- [What you need to do]:
Filter the records down to the lines that hold the word "uuid", and copy each of those lines.

- [Input for this task]:
:::::

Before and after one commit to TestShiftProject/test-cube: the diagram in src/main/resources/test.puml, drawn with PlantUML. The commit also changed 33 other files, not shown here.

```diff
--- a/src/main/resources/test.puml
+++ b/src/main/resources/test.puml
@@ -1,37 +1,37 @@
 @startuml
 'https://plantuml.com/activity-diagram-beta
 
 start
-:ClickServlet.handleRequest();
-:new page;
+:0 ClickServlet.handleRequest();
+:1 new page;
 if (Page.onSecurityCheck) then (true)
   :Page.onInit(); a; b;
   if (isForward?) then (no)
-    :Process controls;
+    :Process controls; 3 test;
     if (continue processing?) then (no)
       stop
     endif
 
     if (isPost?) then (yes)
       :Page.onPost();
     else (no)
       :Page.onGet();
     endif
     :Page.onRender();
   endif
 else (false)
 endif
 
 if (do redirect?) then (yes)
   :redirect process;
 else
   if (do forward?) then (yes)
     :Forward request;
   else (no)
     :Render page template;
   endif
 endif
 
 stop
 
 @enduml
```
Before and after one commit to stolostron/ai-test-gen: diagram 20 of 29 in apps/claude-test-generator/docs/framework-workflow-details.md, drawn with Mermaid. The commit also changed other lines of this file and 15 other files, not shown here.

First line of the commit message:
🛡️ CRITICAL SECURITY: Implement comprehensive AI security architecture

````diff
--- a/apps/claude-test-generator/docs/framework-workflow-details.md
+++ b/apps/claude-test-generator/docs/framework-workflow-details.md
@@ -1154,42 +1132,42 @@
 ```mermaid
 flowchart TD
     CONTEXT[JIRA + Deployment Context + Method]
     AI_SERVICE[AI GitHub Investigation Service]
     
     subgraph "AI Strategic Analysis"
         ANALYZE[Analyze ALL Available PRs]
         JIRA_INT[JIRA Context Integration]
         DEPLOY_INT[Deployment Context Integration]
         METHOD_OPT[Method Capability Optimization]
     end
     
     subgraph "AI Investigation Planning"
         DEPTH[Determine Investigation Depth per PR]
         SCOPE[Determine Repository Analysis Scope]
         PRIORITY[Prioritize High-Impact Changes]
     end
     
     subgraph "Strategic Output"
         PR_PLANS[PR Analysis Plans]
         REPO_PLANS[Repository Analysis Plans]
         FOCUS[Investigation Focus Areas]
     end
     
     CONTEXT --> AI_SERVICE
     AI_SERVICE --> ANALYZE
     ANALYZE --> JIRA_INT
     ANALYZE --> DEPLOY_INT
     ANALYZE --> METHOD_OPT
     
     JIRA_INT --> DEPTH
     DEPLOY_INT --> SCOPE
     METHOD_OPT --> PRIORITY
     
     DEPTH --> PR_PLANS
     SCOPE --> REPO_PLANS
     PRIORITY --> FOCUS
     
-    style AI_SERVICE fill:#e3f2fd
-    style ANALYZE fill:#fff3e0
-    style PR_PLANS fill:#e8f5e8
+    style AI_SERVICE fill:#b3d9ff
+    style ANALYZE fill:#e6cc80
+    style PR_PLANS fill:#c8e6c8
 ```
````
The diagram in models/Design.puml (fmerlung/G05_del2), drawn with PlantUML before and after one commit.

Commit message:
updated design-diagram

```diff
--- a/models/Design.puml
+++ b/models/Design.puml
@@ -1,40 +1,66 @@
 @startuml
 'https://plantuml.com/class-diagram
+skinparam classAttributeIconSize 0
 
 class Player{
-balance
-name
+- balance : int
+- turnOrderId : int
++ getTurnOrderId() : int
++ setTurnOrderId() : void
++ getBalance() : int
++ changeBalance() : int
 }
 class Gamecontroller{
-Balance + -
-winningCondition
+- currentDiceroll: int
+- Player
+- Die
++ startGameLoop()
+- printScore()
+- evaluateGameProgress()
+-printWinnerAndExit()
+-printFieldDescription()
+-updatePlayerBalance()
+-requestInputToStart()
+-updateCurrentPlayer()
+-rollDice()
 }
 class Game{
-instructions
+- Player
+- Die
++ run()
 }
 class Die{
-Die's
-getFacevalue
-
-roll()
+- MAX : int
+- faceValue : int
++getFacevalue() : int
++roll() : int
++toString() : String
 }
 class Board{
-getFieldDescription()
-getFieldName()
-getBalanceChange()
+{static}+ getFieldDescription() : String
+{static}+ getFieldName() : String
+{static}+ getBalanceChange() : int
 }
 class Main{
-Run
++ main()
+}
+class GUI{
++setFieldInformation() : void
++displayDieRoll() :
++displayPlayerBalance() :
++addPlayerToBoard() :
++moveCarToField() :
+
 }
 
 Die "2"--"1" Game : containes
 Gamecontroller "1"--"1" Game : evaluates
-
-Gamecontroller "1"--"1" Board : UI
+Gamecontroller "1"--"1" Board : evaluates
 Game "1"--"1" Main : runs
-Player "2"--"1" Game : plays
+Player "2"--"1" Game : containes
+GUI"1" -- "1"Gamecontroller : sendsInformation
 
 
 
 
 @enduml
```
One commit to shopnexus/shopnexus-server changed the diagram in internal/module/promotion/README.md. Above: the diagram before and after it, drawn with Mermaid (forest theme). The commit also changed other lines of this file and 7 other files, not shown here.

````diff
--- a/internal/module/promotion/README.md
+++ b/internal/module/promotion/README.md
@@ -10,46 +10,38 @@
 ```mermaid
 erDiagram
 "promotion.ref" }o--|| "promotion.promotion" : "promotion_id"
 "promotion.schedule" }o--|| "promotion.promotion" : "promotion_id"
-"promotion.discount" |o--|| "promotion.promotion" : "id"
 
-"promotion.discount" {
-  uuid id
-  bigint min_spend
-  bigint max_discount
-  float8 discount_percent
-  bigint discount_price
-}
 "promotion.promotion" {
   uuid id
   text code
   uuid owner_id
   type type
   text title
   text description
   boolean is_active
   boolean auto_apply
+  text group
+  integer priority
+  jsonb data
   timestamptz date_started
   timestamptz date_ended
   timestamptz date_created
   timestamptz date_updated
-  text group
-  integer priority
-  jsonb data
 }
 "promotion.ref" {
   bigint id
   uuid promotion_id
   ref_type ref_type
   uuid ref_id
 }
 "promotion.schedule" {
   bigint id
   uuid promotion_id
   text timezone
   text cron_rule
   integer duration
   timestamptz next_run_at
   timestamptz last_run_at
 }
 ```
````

:::::

- [Answer box]:
-  uuid id
   uuid id
   uuid owner_id
   uuid promotion_id
   uuid ref_id
   uuid promotion_id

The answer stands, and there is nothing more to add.